Levonian dealt with a lot of powerful themes in this seven-minute short, and each one of them had something that all college students can relate to. Most prominent was the discernable gap between the teenage years and adulthood, showcased by the juxtaposition of philosophical paper titles and ordinary cash register functions. For many students, this was a very accurate representation of the common transition from a childhood home to. a dorm room.

“I work retail every summer, so ‘The Poetry Winner’ made a lot of sense to me,” said senior Kevin Wells. “There’s a real difference between life at college and life at home, and I think the film really captured that.”

While “The Poetry Winner” had universal themes, Levonian’s next short was directed more toward women and told a story from a feminist perspective. This short, set during a bridal shower, was called “Her Slip is Showing.” Levonian explained that her goal was to highlight female friendships, which she accomplished by using flashbacks to show how the relationship between two women had changed over time.

This commitment to strong female characters was inspired by The Bechdel Test, which passes or fails movies based on an adherence to the following characteristics: the movie has two or more female characters, the female characters interact with each other, and the female characters interact with each other about something other than a man.

To one student, telling a story through a feminine voice is a very worthwhile cause.

“I hadn’t heard of the Bechdel Test before today,” explained Maddie Renner, a junior, “but it was amazing to hear how many movies actually didn’t pass the test. I really admire [Levonian] for sticking to the Bechdel guidelines and featuring female characters in her stories.”

Levonian went on to screen two more shorts, each from a uniquely entertaining perspective. The first was “The Oven Sky,” a testament to real occurrences in Levonian’s neighborhood in Philadelphia.

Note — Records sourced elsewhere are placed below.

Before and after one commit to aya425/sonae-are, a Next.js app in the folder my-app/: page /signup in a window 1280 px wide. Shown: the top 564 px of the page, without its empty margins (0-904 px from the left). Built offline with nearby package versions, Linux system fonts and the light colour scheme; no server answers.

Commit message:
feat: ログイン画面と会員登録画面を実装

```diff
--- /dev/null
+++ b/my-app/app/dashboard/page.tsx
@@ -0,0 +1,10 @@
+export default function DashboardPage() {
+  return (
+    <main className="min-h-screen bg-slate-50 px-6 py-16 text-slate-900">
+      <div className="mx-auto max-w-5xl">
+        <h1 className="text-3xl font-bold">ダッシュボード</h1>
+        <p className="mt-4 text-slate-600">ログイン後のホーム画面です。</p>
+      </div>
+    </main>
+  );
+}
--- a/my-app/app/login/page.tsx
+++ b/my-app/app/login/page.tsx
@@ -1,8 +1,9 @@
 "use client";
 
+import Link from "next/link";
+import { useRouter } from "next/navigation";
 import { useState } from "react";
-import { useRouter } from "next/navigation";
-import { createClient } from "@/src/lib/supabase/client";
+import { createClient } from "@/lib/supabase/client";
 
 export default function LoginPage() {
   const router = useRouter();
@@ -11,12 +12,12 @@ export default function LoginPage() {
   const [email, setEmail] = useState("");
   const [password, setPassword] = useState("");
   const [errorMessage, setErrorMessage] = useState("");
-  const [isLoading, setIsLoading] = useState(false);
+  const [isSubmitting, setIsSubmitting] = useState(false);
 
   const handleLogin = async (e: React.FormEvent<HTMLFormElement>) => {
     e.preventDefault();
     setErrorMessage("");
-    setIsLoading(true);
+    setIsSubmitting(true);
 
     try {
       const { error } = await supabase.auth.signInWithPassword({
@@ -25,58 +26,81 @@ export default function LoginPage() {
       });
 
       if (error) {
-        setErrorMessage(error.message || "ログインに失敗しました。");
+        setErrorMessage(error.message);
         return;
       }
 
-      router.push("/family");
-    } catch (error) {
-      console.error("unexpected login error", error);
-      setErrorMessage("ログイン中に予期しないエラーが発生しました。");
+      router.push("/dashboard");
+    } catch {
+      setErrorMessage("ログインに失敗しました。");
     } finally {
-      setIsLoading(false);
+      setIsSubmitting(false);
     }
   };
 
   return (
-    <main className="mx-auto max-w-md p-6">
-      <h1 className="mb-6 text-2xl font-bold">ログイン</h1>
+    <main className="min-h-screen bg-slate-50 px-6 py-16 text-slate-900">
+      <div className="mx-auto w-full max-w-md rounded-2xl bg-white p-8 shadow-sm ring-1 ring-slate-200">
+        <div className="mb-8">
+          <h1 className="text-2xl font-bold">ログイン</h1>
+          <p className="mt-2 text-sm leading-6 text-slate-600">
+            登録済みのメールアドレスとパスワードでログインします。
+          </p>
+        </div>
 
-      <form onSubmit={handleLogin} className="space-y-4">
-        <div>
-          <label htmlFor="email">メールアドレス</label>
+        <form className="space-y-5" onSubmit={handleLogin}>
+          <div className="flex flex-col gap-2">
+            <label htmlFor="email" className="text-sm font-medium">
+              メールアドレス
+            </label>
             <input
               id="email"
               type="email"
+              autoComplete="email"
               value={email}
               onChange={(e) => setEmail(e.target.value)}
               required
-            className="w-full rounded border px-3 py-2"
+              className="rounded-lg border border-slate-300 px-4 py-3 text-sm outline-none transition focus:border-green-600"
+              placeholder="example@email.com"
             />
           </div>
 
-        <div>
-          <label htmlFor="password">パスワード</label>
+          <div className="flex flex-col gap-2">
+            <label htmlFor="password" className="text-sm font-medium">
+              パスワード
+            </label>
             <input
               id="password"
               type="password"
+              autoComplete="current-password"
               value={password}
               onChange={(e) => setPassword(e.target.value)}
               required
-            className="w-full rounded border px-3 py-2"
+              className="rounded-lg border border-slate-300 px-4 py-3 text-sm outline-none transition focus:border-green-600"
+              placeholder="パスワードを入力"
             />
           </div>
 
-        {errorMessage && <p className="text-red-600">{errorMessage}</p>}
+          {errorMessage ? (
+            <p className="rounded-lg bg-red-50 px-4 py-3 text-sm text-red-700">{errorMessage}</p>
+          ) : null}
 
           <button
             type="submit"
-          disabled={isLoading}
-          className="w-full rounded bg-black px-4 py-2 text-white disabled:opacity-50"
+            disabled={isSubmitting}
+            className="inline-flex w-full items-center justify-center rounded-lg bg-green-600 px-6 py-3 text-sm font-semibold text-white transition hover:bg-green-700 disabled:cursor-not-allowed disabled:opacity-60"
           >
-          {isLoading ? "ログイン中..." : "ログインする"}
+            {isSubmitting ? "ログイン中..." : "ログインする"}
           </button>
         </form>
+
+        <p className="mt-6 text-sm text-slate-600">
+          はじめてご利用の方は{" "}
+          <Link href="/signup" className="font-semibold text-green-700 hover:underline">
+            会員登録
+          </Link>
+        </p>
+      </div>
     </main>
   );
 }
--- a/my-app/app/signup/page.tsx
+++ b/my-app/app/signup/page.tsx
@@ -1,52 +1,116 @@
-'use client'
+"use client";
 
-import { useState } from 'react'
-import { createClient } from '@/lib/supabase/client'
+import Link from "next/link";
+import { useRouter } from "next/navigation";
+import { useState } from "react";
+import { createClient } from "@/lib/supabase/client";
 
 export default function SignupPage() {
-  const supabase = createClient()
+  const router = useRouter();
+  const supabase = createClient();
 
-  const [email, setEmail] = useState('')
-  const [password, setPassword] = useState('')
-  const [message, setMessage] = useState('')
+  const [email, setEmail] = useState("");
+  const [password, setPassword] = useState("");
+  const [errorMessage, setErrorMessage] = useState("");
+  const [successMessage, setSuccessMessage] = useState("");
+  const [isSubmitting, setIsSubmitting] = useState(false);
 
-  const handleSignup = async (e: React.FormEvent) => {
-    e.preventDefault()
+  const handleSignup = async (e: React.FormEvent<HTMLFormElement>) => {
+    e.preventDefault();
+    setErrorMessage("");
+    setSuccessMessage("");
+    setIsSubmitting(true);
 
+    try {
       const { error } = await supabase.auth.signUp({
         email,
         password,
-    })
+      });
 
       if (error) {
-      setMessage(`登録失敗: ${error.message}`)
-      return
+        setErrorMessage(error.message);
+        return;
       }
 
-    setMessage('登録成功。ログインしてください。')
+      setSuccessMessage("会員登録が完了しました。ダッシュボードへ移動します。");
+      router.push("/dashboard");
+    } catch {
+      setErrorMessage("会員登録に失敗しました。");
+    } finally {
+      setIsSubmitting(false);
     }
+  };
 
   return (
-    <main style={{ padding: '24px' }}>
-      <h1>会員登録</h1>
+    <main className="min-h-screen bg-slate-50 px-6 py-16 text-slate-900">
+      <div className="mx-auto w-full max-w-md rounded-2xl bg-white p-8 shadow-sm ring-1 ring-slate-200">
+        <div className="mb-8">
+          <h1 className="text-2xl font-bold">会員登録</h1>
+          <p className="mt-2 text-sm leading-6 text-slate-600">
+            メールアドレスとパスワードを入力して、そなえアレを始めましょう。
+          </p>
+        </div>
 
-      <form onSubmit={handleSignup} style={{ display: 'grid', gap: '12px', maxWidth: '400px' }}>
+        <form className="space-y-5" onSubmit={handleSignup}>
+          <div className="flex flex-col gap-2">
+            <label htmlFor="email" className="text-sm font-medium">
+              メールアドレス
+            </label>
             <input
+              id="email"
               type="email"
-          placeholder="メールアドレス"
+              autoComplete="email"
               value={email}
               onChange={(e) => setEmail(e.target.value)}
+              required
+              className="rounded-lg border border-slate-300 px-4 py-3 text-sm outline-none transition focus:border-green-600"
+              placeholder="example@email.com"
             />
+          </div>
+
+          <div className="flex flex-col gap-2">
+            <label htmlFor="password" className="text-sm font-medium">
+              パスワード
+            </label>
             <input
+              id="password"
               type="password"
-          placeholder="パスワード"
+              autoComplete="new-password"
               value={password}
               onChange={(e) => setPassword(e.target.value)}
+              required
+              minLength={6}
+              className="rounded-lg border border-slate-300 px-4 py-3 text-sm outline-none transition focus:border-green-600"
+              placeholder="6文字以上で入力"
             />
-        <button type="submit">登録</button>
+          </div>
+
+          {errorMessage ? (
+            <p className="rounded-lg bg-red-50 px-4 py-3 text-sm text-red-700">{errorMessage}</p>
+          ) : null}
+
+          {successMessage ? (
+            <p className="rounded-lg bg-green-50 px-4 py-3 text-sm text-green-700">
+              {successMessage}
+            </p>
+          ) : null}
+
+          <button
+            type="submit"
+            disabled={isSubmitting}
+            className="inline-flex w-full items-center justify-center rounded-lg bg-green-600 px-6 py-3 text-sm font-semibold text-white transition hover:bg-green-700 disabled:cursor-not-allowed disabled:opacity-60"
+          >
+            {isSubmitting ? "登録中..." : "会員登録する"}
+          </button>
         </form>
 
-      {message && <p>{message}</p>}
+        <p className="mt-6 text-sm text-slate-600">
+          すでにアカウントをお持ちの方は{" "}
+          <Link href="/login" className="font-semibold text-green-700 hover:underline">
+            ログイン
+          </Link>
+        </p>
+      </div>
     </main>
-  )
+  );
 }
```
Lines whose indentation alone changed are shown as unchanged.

The final short screened was called “Buffalo Milk Yogurt,” which featured a humorous look at the happenings of an innocent grocery store. Both films were well-received by the audience, and helped to expose many students to an up-and-coming medium that isn’t yet represented by popular culture.

“I’m not really into art,” said freshman Brian Olson, “so I didn’t think I would get a lot out of this program. But a lot of the shorts were pretty funny, and they really held my attention. I was surprised by [Levonian]’s work.”

The “ART NOW” series, as a whole, was designed to expose students to transcendent new mediums, and Levonian’s work has surely done this. Her impressive use of multiple mediums serves not only as an artistic marvel, but also a distinctive and powerful storytelling voice. After Levonian’s lecture and extensive work shop, one can only hope that the audience was inspired to pursue this medium, and use it as a vehicle to tell their own stories in the future.

PHOTO TAKEN from jenniferlevonian.com